The 7.6 magnitude earthquake that shook the western coast of central Japan on New Year’s Day left at least 202 dead and 102 missing, according to the latest data provided today by the local authorities of Ishikawa prefecture, the most affected. A week after the devastating earthquake, the authorities have made public the latest data on confirmed deaths, while the search for victims and assistance to those affected continues to be hampered by the snow and the damage that the earthquake caused to roads and connections.
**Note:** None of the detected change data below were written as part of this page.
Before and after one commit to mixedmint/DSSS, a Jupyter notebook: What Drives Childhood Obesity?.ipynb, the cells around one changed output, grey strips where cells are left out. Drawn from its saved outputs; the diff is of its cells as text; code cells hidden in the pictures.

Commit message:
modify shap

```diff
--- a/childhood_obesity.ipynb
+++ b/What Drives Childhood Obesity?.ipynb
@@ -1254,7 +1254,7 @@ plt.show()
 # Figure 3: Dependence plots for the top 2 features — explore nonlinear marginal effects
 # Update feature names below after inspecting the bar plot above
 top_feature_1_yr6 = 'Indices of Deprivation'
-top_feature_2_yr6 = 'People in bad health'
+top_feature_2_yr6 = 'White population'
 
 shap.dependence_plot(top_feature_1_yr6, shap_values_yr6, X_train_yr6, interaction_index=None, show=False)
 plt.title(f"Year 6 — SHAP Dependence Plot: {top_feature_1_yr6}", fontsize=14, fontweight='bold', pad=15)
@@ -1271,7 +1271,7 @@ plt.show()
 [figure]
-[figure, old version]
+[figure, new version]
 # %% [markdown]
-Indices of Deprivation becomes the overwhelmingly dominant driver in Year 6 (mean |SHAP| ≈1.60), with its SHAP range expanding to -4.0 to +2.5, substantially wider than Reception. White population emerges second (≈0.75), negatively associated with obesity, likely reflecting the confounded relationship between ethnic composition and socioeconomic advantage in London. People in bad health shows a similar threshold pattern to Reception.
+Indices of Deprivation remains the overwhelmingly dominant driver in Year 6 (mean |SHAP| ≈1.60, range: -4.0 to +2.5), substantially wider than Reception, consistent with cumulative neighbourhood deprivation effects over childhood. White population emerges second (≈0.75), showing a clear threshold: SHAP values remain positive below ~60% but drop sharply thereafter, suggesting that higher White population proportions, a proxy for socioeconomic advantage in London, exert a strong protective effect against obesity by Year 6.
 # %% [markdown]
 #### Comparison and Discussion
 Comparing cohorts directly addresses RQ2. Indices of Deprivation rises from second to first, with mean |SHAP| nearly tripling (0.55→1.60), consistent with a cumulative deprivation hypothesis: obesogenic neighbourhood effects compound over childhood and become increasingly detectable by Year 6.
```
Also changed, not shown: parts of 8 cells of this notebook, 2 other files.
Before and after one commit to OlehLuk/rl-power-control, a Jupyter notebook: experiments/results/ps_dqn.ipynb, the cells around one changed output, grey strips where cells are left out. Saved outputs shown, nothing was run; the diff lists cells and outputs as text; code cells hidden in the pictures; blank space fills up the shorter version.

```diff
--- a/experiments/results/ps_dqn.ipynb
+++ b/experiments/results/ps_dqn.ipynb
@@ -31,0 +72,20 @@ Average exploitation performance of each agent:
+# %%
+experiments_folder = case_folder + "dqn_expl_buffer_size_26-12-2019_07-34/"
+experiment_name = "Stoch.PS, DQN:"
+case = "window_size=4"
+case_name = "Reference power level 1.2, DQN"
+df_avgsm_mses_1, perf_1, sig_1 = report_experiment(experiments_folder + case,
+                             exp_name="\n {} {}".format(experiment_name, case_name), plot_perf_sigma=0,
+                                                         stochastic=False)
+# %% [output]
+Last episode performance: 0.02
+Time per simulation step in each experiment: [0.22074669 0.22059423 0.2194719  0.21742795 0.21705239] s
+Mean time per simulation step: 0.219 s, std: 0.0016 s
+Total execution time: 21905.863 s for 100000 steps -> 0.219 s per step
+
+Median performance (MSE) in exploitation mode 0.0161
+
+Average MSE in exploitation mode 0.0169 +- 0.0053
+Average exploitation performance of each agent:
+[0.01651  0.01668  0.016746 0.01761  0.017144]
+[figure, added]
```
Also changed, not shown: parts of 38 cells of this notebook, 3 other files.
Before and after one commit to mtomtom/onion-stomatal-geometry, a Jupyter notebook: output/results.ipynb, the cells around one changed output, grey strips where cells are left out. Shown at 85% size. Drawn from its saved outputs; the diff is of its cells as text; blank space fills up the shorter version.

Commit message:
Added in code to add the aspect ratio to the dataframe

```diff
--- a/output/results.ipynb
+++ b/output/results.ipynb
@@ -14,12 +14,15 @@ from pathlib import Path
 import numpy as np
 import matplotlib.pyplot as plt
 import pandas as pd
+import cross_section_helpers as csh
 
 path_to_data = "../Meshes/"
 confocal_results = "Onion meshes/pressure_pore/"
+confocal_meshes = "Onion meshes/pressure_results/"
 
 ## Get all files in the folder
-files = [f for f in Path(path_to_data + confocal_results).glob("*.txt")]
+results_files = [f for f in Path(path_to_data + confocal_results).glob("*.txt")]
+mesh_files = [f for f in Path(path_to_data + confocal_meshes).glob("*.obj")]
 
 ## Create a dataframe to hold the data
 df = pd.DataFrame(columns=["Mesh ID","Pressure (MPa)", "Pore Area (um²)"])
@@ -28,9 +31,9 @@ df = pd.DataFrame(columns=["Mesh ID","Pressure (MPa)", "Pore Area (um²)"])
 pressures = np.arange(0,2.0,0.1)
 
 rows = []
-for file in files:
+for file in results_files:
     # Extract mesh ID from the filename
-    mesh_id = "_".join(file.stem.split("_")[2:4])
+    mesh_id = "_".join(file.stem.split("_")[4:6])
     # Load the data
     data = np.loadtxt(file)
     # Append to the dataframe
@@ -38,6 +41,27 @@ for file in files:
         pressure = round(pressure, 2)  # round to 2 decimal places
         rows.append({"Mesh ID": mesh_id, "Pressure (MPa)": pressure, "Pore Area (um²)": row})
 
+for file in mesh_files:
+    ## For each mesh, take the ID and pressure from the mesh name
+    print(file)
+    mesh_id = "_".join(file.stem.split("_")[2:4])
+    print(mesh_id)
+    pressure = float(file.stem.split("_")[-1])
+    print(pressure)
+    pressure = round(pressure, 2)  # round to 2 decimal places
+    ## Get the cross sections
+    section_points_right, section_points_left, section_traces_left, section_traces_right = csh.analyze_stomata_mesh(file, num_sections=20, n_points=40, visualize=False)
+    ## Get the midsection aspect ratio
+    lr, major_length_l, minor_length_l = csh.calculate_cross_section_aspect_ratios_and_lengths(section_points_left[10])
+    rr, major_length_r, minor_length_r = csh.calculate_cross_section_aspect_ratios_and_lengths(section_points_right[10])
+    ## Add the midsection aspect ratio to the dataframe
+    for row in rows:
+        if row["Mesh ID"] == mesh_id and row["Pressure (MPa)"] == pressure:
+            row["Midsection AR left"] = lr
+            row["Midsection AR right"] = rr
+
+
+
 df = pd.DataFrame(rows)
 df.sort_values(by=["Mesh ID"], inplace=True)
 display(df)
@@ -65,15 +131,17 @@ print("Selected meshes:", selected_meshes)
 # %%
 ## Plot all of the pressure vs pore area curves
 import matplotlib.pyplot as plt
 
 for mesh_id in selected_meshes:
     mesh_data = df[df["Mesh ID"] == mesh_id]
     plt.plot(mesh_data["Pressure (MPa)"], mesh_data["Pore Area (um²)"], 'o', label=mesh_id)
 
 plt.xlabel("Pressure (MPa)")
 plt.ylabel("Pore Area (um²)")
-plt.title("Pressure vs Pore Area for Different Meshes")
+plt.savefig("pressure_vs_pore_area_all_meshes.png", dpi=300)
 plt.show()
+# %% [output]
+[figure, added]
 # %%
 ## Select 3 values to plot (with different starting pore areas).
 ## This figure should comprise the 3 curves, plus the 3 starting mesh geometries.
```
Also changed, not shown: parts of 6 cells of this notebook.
In Wajima, one of the most affected cities, 81 people died, 91 in Suzu, 5 in the city of Nanao, 20 in Anamizu, 2 in Noto, 2 in Shiga and one person in Hakui. The number of seriously and slightly injured people stands at 565, while around 28,000 people are still displaced and thousands of houses remain without power with temperatures below zero in the most seriously affected areas. About 6,300 members of the Japanese military joined local rescue teams and those sent from other provinces to participate in rescue and supply operations, which proved complicated and insufficient in some areas, according to testimonies of those affected. The Japanese government announced today that it will allocate more than 4.7 billion yen (about 30 million euros) of its reserve funds to send humanitarian aid to the Noto peninsula, including food, water, fuel and other essential products. In recent days, damage to roads and access roads has made it difficult to transport supplies, which must be delivered via drones or on foot